I have made and purchased some things expressly for others. I have kept “extras” on hand, planning to give them away. This always surprises people, catches them off guard and creates very special, magical moments.
A few of my tools are “natural”.
“Natural” is a bit of a trigger word for me, as I feel its a word used to make some people feel superior to others. A few of my tools would be considered natural and I do enjoy them differently, and a different kind of quality they seem to possess – a more primal feeling. The acquiring of them has required time and patience, sometimes serendipitous, sometimes expensive.
I have a lovely, plain beeswax patten that I poured myself; A large scrying glass of translucent black agate. I always prefer the Stang be as raw as possible, and over the years, I have been collecting things for making a traditional broom – ash, willow and birch…
What I’ve learned about myself through my magical items:
- Less is more. When it comes to my personal practice, my focus is better when there is less stuff and decoration. I prefer my items to have simpler symbolism.
- I don’t love a ton of colours. The use of colour is extraordinary powerful in magic, and yet, I don’t prefer it in my personal aesthetic. What is your opinion on this?
- Once I have something, I prefer to keep using it. I don’t really like rotating and changing my tools.
- Having a more decorated space, and more books, has been better at inspiring others. I actually have a decorated room for this reason more than anything.
You should appreciate and feel connected to the tools you have
You should really understand what they mean, and how they serve you.
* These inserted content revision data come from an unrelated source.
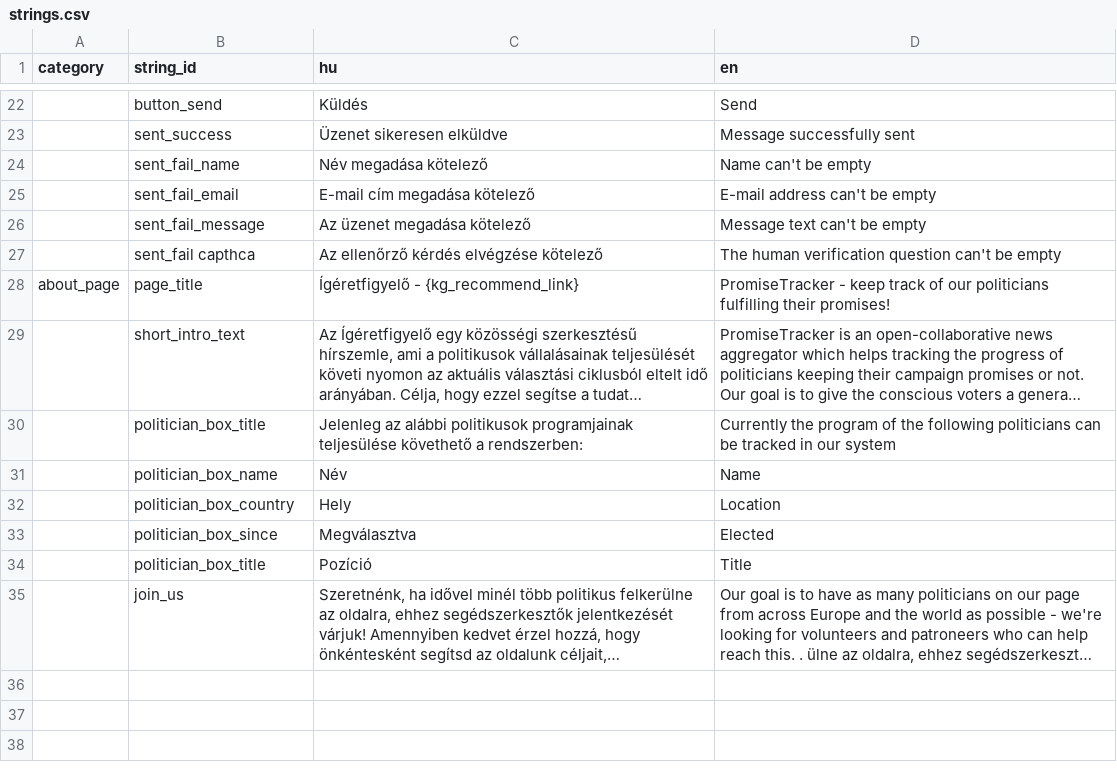
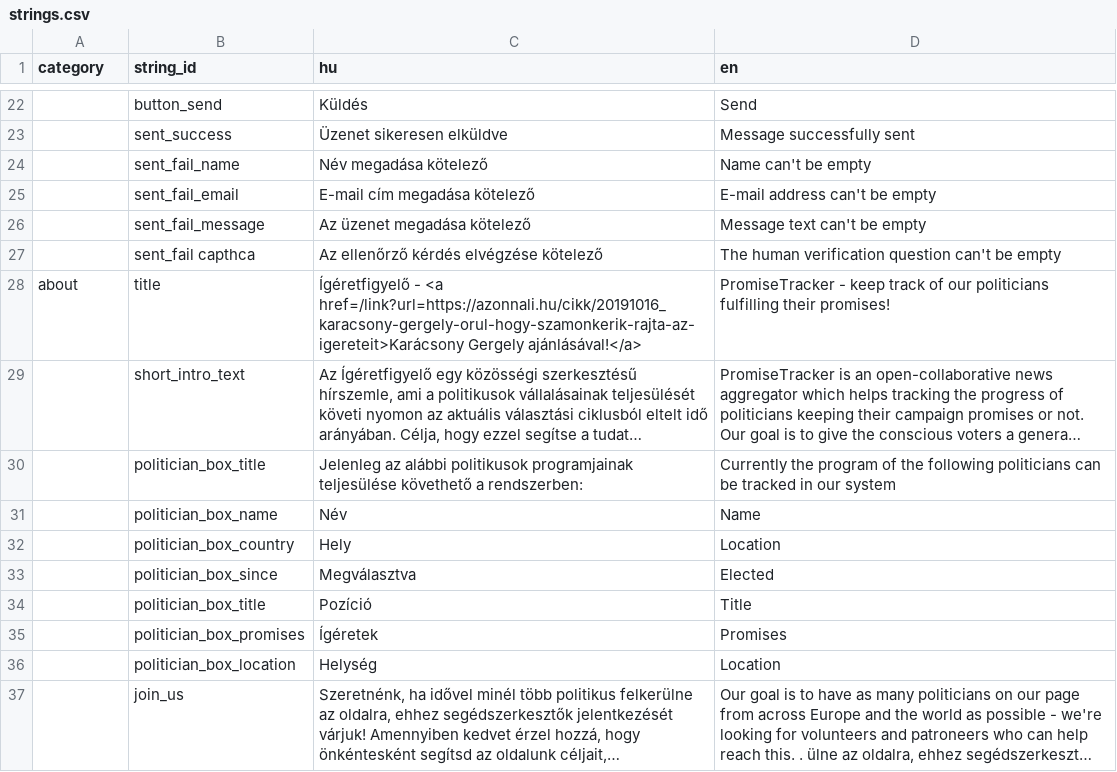
Before and after one commit to GeryGreyhound/promisetracker, a CSV file: config/strings.csv, drawn as a sheet; only a part is shown, gaps mark what is left out; long unchanged cells end in …; removed rows and columns are numbered as before the commit, all else as after; the diff names each change by its address in the sheet, - before the commit and + after, or states it on an @@ line.

Commit message:
Transitioning to V2: promise_page OK, starting submission processor

```diff
--- a/config/strings.csv
+++ b/config/strings.csv
-row 28: about_page | page_title | Ígéretfigyelő - {kg_recommend_link} | PromiseTracker - keep track of our politicians fulfilling their promises!
+row 28: about | title | Ígéretfigyelő - <a href=/link?url=https://azonnali.hu/cikk/20191016_karacsony-gergely-orul-hogy-szamonkerik-rajta-az-igereteit>Karácsony Gergely ajánlásával!</a> | PromiseTracker - keep track of our politicians fulfilling their promises!
+row 35:  | politician_box_promises | Ígéretek | Promises
+row 36:  | politician_box_location | Helység | Location
```
Also changed, not shown: 4 other files.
You should feel that they have inherent value to you. Some people might be okay with dollar store items or rudimentary natural items, some may not. This is part of Knowing Yourself.
Once you have them, use them. If you got caught up in aesthetics and acquirement and then never used them, realise you fell into a learning trap.
Do natural crystals work “better” than artificially created ones? I don’t know. Does an artificially inseminated or modified human work better than a “natural” one? Perhaps every object, every thing is different it’s personality and flavour.
Do plants you grown and dried work “better” than dried herbs you’ve purchased? I think that prior work in developing a relationship with something will absolutely affect your magic. Loving and nurturing a plant – or any item – will make a difference in that you are nop longer “using it” but “working with them” and “learning from them”.
This is ultimately the best attitude towards our tools and sacred items, and our attitude is more important than where they came from.